From the listing below, copy out every line where the word "overlap" appears.

◆ **Given records**:

-- Opening Marker --

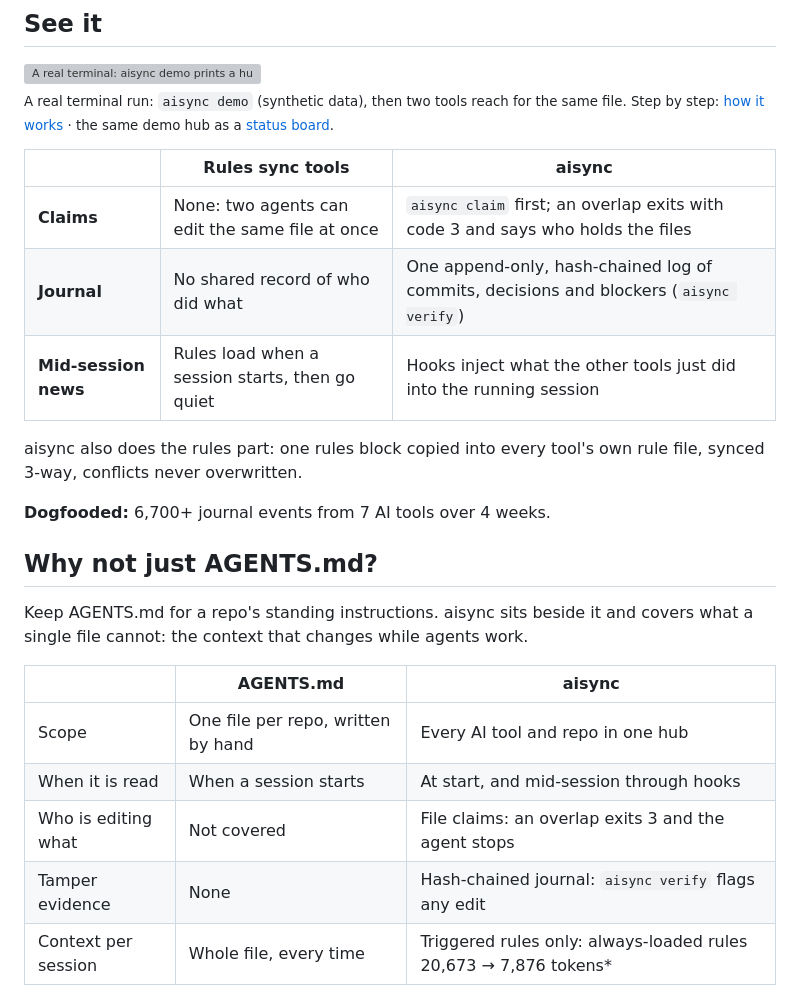
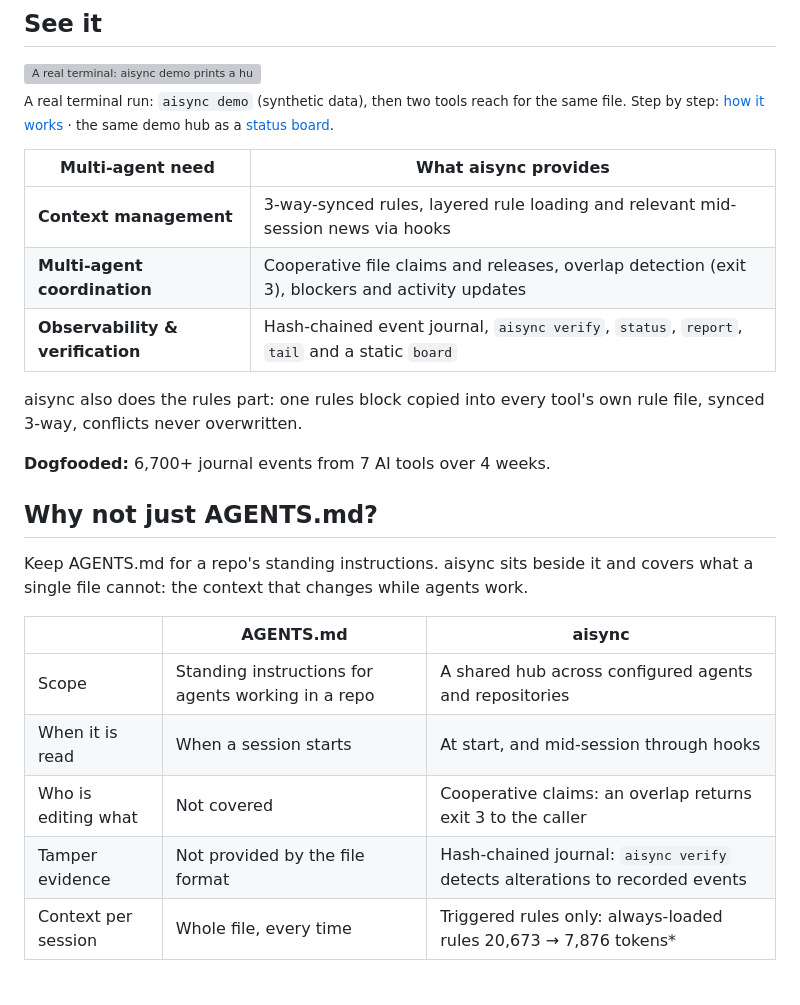
Before and after one commit to MaxonT/aisync, a Markdown page: README.md, the part around one of its changes. Drawn GitHub-style; grey boxes are pictures that could not be loaded.

```diff
--- a/README.md
+++ b/README.md
@@ -55,11 +72,11 @@ Needs Python 3.11+ and git, on macOS or Linux. Nothing else: aisync uses only th
 Step by step: [how it works](https://maxont.github.io/aisync/how-it-works/) · the same demo hub as a
 [status board](https://maxont.github.io/aisync/board/).</sub>
 
-| | Rules sync tools | aisync |
-|---|---|---|
-| **Claims** | None: two agents can edit the same file at once | `aisync claim` first; an overlap exits with code 3 and says who holds the files |
-| **Journal** | No shared record of who did what | One append-only, hash-chained log of commits, decisions and blockers (`aisync verify`) |
-| **Mid-session news** | Rules load when a session starts, then go quiet | Hooks inject what the other tools just did into the running session |
+| Multi-agent need | What aisync provides |
+|---|---|
+| **Context management** | 3-way-synced rules, layered rule loading and relevant mid-session news via hooks |
+| **Multi-agent coordination** | Cooperative file claims and releases, overlap detection (exit 3), blockers and activity updates |
+| **Observability & verification** | Hash-chained event journal, `aisync verify`, `status`, `report`, `tail` and a static `board` |
 
 aisync also does the rules part: one rules block copied into every tool's own rule file, synced 3-way, conflicts never overwritten.
 
@@ -71,10 +88,10 @@ Keep AGENTS.md for a repo's standing instructions. aisync sits beside it and cov
 
 | | AGENTS.md | aisync |
 |---|---|---|
-| Scope | One file per repo, written by hand | Every AI tool and repo in one hub |
+| Scope | Standing instructions for agents working in a repo | A shared hub across configured agents and repositories |
 | When it is read | When a session starts | At start, and mid-session through hooks |
-| Who is editing what | Not covered | File claims: an overlap exits 3 and the agent stops |
-| Tamper evidence | None | Hash-chained journal: `aisync verify` flags any edit |
+| Who is editing what | Not covered | Cooperative claims: an overlap returns exit 3 to the caller |
+| Tamper evidence | Not provided by the file format | Hash-chained journal: `aisync verify` detects alterations to recorded events |
 | Context per session | Whole file, every time | Triggered rules only: always-loaded rules 20,673 → 7,876 tokens* |
 
 <sub>\* Measured once on one author's own hub (2026-11-08), always-loaded rules before and after layered loading. One machine, not a benchmark: your numbers will differ. `aisync tidy` reports your own rule budget and uncited rules.</sub>
```
Also changed, not shown: other parts of README.md (+27 -10 lines).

-- Closing Marker --

◆ **Solution below**:
-| **Claims** | None: two agents can edit the same file at once | `aisync claim` first; an overlap exits with code 3 and says who holds the files |
+| **Multi-agent coordination** | Cooperative file claims and releases, overlap detection (exit 3), blockers and activity updates |
-| Who is editing what | Not covered | File claims: an overlap exits 3 and the agent stops |
+| Who is editing what | Not covered | Cooperative claims: an overlap returns exit 3 to the caller |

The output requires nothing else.